** Opening DATA TO PROCESS block **

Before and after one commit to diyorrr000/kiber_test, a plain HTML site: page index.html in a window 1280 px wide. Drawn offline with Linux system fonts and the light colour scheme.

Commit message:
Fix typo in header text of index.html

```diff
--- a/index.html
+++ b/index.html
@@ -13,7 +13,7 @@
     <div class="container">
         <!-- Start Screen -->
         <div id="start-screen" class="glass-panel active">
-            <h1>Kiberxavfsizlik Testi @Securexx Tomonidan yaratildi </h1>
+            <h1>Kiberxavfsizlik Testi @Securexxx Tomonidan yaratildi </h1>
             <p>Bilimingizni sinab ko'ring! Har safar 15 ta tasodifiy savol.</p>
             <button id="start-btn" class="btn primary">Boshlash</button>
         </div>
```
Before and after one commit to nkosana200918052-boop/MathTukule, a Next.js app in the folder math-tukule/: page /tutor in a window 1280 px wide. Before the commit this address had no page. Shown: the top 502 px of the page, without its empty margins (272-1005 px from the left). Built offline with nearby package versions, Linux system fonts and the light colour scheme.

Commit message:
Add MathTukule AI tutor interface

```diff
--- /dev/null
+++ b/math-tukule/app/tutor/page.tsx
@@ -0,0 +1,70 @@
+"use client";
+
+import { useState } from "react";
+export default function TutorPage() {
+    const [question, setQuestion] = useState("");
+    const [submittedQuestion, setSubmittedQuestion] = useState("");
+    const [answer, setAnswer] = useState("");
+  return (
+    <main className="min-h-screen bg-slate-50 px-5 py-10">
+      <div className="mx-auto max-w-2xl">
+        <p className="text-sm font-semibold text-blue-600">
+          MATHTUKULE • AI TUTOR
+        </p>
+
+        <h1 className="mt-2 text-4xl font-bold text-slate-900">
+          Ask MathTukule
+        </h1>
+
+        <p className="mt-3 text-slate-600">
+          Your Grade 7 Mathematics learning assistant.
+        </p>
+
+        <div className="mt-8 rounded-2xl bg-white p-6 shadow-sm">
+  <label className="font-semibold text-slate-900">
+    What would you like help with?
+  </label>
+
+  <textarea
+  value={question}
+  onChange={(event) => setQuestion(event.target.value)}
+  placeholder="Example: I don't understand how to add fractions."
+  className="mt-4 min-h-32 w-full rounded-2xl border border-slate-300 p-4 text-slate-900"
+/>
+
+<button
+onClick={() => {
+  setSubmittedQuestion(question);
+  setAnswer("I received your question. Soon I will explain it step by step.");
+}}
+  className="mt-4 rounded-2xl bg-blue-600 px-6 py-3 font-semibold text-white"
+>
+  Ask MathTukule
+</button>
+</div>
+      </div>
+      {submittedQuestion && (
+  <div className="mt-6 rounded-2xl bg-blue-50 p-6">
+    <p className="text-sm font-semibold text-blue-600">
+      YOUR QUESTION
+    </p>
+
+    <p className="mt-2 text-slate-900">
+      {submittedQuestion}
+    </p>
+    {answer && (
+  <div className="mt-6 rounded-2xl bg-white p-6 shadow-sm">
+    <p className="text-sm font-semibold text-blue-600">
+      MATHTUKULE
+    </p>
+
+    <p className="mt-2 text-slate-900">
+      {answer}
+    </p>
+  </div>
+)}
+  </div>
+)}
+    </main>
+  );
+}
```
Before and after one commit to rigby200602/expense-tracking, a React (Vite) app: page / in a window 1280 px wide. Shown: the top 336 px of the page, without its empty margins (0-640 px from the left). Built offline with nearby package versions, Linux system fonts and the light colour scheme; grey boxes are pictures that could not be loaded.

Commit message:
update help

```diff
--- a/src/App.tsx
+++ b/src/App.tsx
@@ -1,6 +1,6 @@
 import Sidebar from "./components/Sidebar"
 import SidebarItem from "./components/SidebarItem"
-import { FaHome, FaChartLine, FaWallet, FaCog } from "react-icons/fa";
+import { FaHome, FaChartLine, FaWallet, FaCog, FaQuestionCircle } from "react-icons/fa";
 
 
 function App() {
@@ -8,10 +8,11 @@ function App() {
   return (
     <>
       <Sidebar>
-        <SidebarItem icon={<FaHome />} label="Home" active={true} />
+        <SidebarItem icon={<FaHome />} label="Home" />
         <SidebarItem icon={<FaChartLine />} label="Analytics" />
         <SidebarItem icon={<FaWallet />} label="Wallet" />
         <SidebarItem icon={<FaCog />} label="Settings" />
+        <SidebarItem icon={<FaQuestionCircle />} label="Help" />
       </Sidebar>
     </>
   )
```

** Closing DATA TO PROCESS block **

TASK ITEM: Your response must repeat the entries above exactly, in full.

RESPONSE BOX:
Before and after one commit to diyorrr000/kiber_test, a plain HTML site: page index.html in a window 1280 px wide. Drawn offline with Linux system fonts and the light colour scheme.

Commit message:
Fix typo in header text of index.html

```diff
--- a/index.html
+++ b/index.html
@@ -13,7 +13,7 @@
     <div class="container">
         <!-- Start Screen -->
         <div id="start-screen" class="glass-panel active">
-            <h1>Kiberxavfsizlik Testi @Securexx Tomonidan yaratildi </h1>
+            <h1>Kiberxavfsizlik Testi @Securexxx Tomonidan yaratildi </h1>
             <p>Bilimingizni sinab ko'ring! Har safar 15 ta tasodifiy savol.</p>
             <button id="start-btn" class="btn primary">Boshlash</button>
         </div>
```
Before and after one commit to nkosana200918052-boop/MathTukule, a Next.js app in the folder math-tukule/: page /tutor in a window 1280 px wide. Before the commit this address had no page. Shown: the top 502 px of the page, without its empty margins (272-1005 px from the left). Built offline with nearby package versions, Linux system fonts and the light colour scheme.

Commit message:
Add MathTukule AI tutor interface

```diff
--- /dev/null
+++ b/math-tukule/app/tutor/page.tsx
@@ -0,0 +1,70 @@
+"use client";
+
+import { useState } from "react";
+export default function TutorPage() {
+    const [question, setQuestion] = useState("");
+    const [submittedQuestion, setSubmittedQuestion] = useState("");
+    const [answer, setAnswer] = useState("");
+  return (
+    <main className="min-h-screen bg-slate-50 px-5 py-10">
+      <div className="mx-auto max-w-2xl">
+        <p className="text-sm font-semibold text-blue-600">
+          MATHTUKULE • AI TUTOR
+        </p>
+
+        <h1 className="mt-2 text-4xl font-bold text-slate-900">
+          Ask MathTukule
+        </h1>
+
+        <p className="mt-3 text-slate-600">
+          Your Grade 7 Mathematics learning assistant.
+        </p>
+
+        <div className="mt-8 rounded-2xl bg-white p-6 shadow-sm">
+  <label className="font-semibold text-slate-900">
+    What would you like help with?
+  </label>
+
+  <textarea
+  value={question}
+  onChange={(event) => setQuestion(event.target.value)}
+  placeholder="Example: I don't understand how to add fractions."
+  className="mt-4 min-h-32 w-full rounded-2xl border border-slate-300 p-4 text-slate-900"
+/>
+
+<button
+onClick={() => {
+  setSubmittedQuestion(question);
+  setAnswer("I received your question. Soon I will explain it step by step.");
+}}
+  className="mt-4 rounded-2xl bg-blue-600 px-6 py-3 font-semibold text-white"
+>
+  Ask MathTukule
+</button>
+</div>
+      </div>
+      {submittedQuestion && (
+  <div className="mt-6 rounded-2xl bg-blue-50 p-6">
+    <p className="text-sm font-semibold text-blue-600">
+      YOUR QUESTION
+    </p>
+
+    <p className="mt-2 text-slate-900">
+      {submittedQuestion}
+    </p>
+    {answer && (
+  <div className="mt-6 rounded-2xl bg-white p-6 shadow-sm">
+    <p className="text-sm font-semibold text-blue-600">
+      MATHTUKULE
+    </p>
+
+    <p className="mt-2 text-slate-900">
+      {answer}
+    </p>
+  </div>
+)}
+  </div>
+)}
+    </main>
+  );
+}
```
Before and after one commit to rigby200602/expense-tracking, a React (Vite) app: page / in a window 1280 px wide. Shown: the top 336 px of the page, without its empty margins (0-640 px from the left). Built offline with nearby package versions, Linux system fonts and the light colour scheme; grey boxes are pictures that could not be loaded.

Commit message:
update help

```diff
--- a/src/App.tsx
+++ b/src/App.tsx
@@ -1,6 +1,6 @@
 import Sidebar from "./components/Sidebar"
 import SidebarItem from "./components/SidebarItem"
-import { FaHome, FaChartLine, FaWallet, FaCog } from "react-icons/fa";
+import { FaHome, FaChartLine, FaWallet, FaCog, FaQuestionCircle } from "react-icons/fa";
 
 
 function App() {
@@ -8,10 +8,11 @@ function App() {
   return (
     <>
       <Sidebar>
-        <SidebarItem icon={<FaHome />} label="Home" active={true} />
+        <SidebarItem icon={<FaHome />} label="Home" />
         <SidebarItem icon={<FaChartLine />} label="Analytics" />
         <SidebarItem icon={<FaWallet />} label="Wallet" />
         <SidebarItem icon={<FaCog />} label="Settings" />
+        <SidebarItem icon={<FaQuestionCircle />} label="Help" />
       </Sidebar>
     </>
   )
```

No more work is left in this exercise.